The perfect, easy, user-friendly pita recipe. It took a few tries to get it just right, but now I’ve got it down, I’ll happily pass it along to you.

This is a basic, no skills required bread, but even though it’s a simple process, you’ll still get that primal thrill when you turn flour and water into pillowy rounds of soft, warm bread. Rip it, cut it, fold it, wrap it, or stuff it — it’s a wonderfully versatile bread.

The supermarket brands are usually dry and cardboard ~ ish. This bread is soft and chewy. I’m going to be using the word soft a lot, I can tell, but that’s what I love about it. For this first recipe I’m sticking with all-purpose flour, I think it makes a more appealing pita.

I used my stand mixer for the 5 minutes of kneading, and that made the whole process a breeze.
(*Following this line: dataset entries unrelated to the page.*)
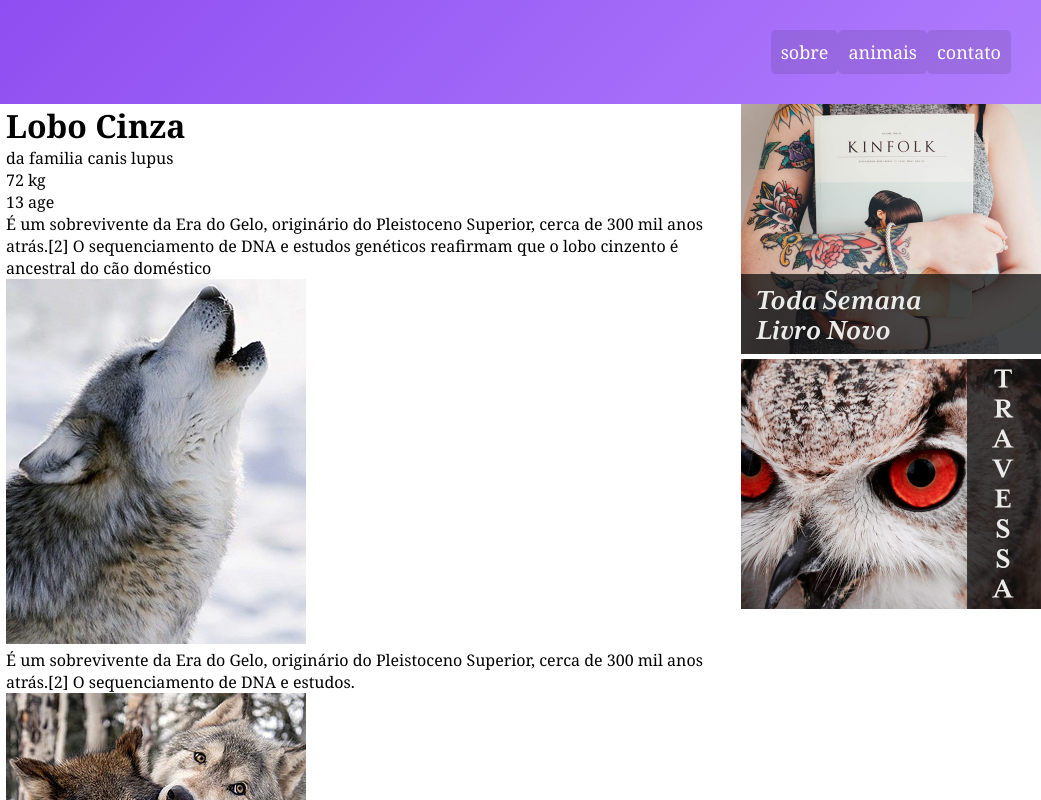
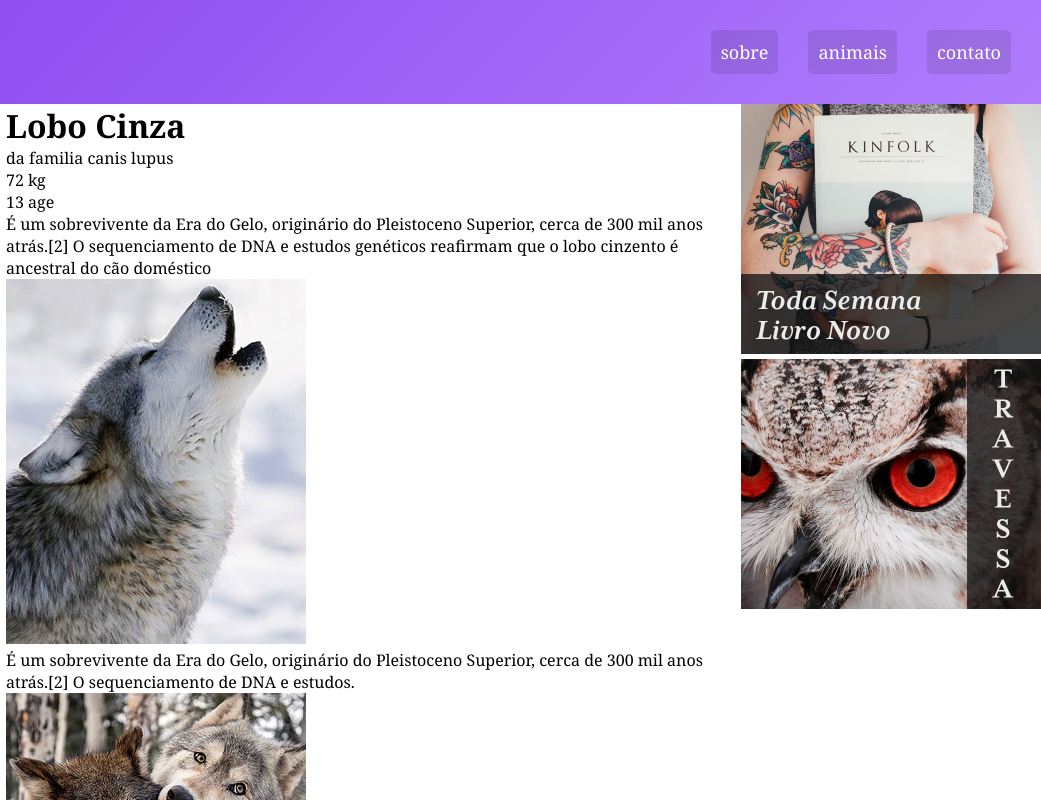
Before and after one commit to thiagopaiva99/wildbeast, a plain HTML site: page index.html in a window 1280 px wide. Shown: the top 800 px of the page, 239-1280 px from the left. Drawn offline with Linux system fonts and the light colour scheme; a web font is replaced by a local one.

Commit message:
Commit automatico do terminal.

```diff
--- a/css/style.css
+++ b/css/style.css
@@ -57,10 +57,15 @@ img{
     font-size: 1.125rem;
     background: rgba(0, 0, 0, .1);
     border-radius: 5px;
+    transition: 0.3s;
 }
 
 .header nav a:hover {
+    background: rgba(0, 0, 0, .5);
+}
 
+.header nav li + li {
+    margin-left: 30px;
 }
 
 .sidenav {
```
That kneading turns a sticky blob into an elastic dough that rolls out easily. Use the same principle you would for pie dough; you want to start with a round disk, and roll from the center out, constantly shifting your rolling pin around the circle to keep it even. You might not get a perfect circle, it doesn’t matter at all.

The dough cooks right on the stovetop, on a hot griddle or pan, in just a couple of minutes. Get the pan hot, at medium-high heat, and leave it there. My gas burner goes from 1 to 7, and I kept it at mark 5. The dramatic puffing that you see is a little unreliable…sometimes it puffs, sometimes it doesn’t, but the bread is great either way.

The puffing is what makes the inner pocket so that you can cut it and open it up, but I don’t generally use my pita that way. You may prefer the thicker, ‘pocketless’ version. The minute they come off the heat you wrap them in a clean kitchen towel. The steam softens the bread and gives it the perfect texture.

When they’re cool, store them in zip lock bags.